The procedure in the UK cost's £8000, and the number performed has increased 10-fold over the last decade. The National Bariatric Surgery Registry (yes it really exists), point out the fact that diabetes costs the NHS £3,000 per patient a year for life. Kind of makes the £8,000 cost of bariatric surgery seem like a bargain. Sadly the National Wealth Service (NHS) is neither good at treating diabetes or helping with weight-loss, its all about balancing the books rather than balancing the scales.
For those wanting a quick fix, surgery's downsides are often ignored as the big business of selling slimness steamrollers ahead. The JAMA study's authors didn't include the rate of surgery complications in their research. Malnourishment (since the stomach is reduced substantially), infections, rate of deaths (both during surgery and through long term malnourishment, check out this post on the subject) all lead to some serious issues that surly make it a very risky path to go down.
The cost of surgery vs. the year of diabetes care (£8000 vs. £3000 a year) assumes the surgery is a one of cost and fails to take into account follow-up visits, dietitians appointments to deal with malnourishment, diabetes appointments (it won't magically disappear), X-rays, further surgeries and much much more...
The view that surgery is an "easy way out", simply isn't true. Despite all the health risks, even with reduced stomach, a patient can still eat poorly and gain weight. One thing you should know from my previous posts, is that cutting down on calories will just spike hunger. You may managed a considerable amount of time with little food but your bodies safety mechanisms will make sure it gets the energy it requires eventually (the reason behind yo yo diets). Nutritional deficiencies such as osteoporosis, anemia, hypothyroid, decreased circulation and temperature, skin disorders and a long list of other conditions occur after such a drastic option.
If I take a typical patient that I've consulted with over the years, they may suffer a degree of hypothyroidism. This may be caused by a dysfunctional liver that can't produce the enzymes that help the pancreas function, leading to problems with insulin and thyroid function.

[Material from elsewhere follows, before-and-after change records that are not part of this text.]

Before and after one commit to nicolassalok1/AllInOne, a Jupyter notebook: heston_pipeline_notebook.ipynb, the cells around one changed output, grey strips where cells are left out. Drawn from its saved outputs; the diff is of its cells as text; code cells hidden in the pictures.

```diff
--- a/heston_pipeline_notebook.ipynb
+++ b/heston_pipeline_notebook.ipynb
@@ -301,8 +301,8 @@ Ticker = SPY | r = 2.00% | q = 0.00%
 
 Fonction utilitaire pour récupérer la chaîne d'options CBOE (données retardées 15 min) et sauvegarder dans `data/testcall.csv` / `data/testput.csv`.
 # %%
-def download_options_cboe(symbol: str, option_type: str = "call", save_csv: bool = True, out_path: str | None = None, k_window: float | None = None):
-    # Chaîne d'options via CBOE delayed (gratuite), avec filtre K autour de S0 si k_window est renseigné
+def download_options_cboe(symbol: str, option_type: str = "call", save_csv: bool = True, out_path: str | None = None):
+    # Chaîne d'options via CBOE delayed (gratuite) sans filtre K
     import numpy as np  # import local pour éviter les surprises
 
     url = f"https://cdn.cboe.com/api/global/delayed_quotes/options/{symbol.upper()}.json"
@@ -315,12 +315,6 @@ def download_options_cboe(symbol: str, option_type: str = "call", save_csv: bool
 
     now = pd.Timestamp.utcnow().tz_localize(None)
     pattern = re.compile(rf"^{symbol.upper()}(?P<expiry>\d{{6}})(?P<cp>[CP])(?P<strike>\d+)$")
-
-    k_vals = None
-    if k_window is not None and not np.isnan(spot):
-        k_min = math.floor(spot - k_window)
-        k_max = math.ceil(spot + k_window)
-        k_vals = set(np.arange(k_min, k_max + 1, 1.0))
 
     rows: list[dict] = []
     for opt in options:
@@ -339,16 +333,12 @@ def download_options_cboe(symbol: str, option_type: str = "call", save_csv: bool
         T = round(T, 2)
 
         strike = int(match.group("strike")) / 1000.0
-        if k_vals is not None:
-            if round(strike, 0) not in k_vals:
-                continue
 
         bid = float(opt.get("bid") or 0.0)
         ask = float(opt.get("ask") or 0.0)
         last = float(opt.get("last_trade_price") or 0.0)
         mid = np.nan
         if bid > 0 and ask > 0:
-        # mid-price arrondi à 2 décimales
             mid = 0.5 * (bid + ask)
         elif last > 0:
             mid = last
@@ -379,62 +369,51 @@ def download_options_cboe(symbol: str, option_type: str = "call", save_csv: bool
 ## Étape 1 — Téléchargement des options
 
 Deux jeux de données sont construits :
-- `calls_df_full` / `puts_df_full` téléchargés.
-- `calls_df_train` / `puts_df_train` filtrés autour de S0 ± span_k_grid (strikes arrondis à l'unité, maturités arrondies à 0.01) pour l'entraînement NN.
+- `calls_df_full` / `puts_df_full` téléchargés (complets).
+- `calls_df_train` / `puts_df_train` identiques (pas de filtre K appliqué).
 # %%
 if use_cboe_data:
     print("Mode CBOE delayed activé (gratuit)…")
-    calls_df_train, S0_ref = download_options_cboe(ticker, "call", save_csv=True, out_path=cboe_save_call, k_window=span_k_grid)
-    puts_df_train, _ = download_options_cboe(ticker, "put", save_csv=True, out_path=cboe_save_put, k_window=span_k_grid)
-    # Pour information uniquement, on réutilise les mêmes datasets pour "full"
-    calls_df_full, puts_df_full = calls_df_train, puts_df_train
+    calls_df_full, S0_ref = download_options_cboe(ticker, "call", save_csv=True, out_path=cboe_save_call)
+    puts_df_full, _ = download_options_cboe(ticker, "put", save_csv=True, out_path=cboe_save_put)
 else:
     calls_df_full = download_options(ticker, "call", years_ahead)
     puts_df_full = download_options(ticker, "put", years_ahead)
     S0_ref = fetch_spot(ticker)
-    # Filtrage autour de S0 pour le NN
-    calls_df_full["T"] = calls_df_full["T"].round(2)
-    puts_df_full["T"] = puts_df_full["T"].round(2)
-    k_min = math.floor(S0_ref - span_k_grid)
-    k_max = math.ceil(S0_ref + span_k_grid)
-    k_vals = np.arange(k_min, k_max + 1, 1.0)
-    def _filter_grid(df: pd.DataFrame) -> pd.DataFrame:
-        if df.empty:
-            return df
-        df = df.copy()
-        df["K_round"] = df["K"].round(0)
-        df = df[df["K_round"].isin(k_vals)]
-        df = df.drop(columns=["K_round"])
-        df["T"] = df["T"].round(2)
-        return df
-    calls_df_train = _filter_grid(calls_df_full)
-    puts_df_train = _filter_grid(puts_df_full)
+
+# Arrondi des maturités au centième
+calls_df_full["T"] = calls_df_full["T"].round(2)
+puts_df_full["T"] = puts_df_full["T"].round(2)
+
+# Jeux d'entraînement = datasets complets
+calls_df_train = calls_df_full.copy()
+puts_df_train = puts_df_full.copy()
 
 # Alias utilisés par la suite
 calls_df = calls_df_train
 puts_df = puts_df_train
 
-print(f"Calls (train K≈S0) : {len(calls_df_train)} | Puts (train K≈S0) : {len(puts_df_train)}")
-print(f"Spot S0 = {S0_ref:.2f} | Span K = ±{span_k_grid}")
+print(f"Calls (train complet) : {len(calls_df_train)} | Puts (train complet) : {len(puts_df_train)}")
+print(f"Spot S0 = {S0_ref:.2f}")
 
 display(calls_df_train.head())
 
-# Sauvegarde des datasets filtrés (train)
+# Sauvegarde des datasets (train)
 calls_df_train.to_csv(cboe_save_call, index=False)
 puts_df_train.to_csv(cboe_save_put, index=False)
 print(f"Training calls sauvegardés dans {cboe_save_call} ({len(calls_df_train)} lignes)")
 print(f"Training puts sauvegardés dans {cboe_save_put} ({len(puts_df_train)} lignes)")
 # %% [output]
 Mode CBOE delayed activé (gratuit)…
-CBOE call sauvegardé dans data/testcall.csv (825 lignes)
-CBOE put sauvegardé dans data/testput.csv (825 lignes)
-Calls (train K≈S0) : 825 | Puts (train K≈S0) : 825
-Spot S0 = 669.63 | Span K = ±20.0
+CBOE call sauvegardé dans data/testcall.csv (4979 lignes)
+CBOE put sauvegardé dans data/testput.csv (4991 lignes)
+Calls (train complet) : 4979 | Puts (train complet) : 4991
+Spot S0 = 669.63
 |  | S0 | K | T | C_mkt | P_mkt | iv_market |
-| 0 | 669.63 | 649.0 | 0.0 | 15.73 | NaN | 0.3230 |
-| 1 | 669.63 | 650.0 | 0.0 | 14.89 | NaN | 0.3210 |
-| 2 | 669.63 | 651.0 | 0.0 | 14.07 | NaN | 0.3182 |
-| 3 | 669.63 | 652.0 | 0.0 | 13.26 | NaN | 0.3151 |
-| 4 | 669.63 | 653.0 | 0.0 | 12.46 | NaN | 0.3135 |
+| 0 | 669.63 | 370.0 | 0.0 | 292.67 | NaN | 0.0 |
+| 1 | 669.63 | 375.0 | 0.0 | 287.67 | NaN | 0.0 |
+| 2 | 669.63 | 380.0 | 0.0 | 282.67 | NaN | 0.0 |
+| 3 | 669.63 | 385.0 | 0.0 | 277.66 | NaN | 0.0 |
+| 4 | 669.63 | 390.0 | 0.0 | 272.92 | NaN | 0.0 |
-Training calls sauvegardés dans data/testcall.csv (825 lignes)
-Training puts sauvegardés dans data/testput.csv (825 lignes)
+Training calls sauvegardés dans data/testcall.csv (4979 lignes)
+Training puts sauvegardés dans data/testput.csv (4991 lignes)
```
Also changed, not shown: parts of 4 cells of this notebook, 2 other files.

It may seem like the use of bariatric surgery is the only option and its popularity will grow as the public seek an easy way out and business seeks a way to make profit. Just remember buyer beware as this doesn't come with a money back guarantee.